## Task requirements
An image-free, exact copy of the records below is required.
*** Opening Records to use ***
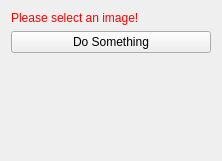
This is Plugins/org.mitk.gui.qt.PluginProject/src/internal/PluginProjectControls.ui in hgoetzTHU/MITK as Qt 5 draws it before an edit. The edited form follows.
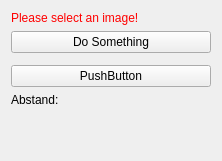
This is the edited form. Custom widgets are drawn as their Qt base class.

Commit message: Widget hinzugefügt

```diff
--- a/Plugins/org.mitk.gui.qt.PluginProject/src/internal/PluginProjectControls.ui
+++ b/Plugins/org.mitk.gui.qt.PluginProject/src/internal/PluginProjectControls.ui
@@ -40,6 +40,23 @@
      </property>
     </widget>
    </item>
+   <item>
+    <widget class="QmitkNavigationDataSourceSelectionWidget" name="YourWidget" native="true"/>
+   </item>
+   <item>
+    <widget class="QPushButton" name="pushButton">
+     <property name="text">
+      <string>PushButton</string>
+     </property>
+    </widget>
+   </item>
+   <item>
+    <widget class="QLabel" name="label">
+     <property name="text">
+      <string>Abstand:</string>
+     </property>
+    </widget>
+   </item>
    <item>
     <spacer name="spacer1">
      <property name="orientation">
@@ -59,6 +76,14 @@
   </layout>
  </widget>
  <layoutdefault spacing="6" margin="11"/>
+ <customwidgets>
+  <customwidget>
+   <class>QmitkNavigationDataSourceSelectionWidget</class>
+   <extends>QWidget</extends>
+   <header>QmitkNavigationDataSourceSelectionWidget.h</header>
+   <container>1</container>
+  </customwidget>
+ </customwidgets>
  <resources/>
  <connections/>
 </ui>
```
The commit also changes 2 other files.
*** Closing Records to use ***
## Solved exercise
This is Plugins/org.mitk.gui.qt.PluginProject/src/internal/PluginProjectControls.ui in hgoetzTHU/MITK as Qt 5 draws it before an edit. The edited form follows.
This is the edited form. Custom widgets are drawn as their Qt base class.

Commit message: Widget hinzugefügt

```diff
--- a/Plugins/org.mitk.gui.qt.PluginProject/src/internal/PluginProjectControls.ui
+++ b/Plugins/org.mitk.gui.qt.PluginProject/src/internal/PluginProjectControls.ui
@@ -40,6 +40,23 @@
      </property>
     </widget>
    </item>
+   <item>
+    <widget class="QmitkNavigationDataSourceSelectionWidget" name="YourWidget" native="true"/>
+   </item>
+   <item>
+    <widget class="QPushButton" name="pushButton">
+     <property name="text">
+      <string>PushButton</string>
+     </property>
+    </widget>
+   </item>
+   <item>
+    <widget class="QLabel" name="label">
+     <property name="text">
+      <string>Abstand:</string>
+     </property>
+    </widget>
+   </item>
    <item>
     <spacer name="spacer1">
      <property name="orientation">
@@ -59,6 +76,14 @@
   </layout>
  </widget>
  <layoutdefault spacing="6" margin="11"/>
+ <customwidgets>
+  <customwidget>
+   <class>QmitkNavigationDataSourceSelectionWidget</class>
+   <extends>QWidget</extends>
+   <header>QmitkNavigationDataSourceSelectionWidget.h</header>
+   <container>1</container>
+  </customwidget>
+ </customwidgets>
  <resources/>
  <connections/>
 </ui>
```
The commit also changes 2 other files.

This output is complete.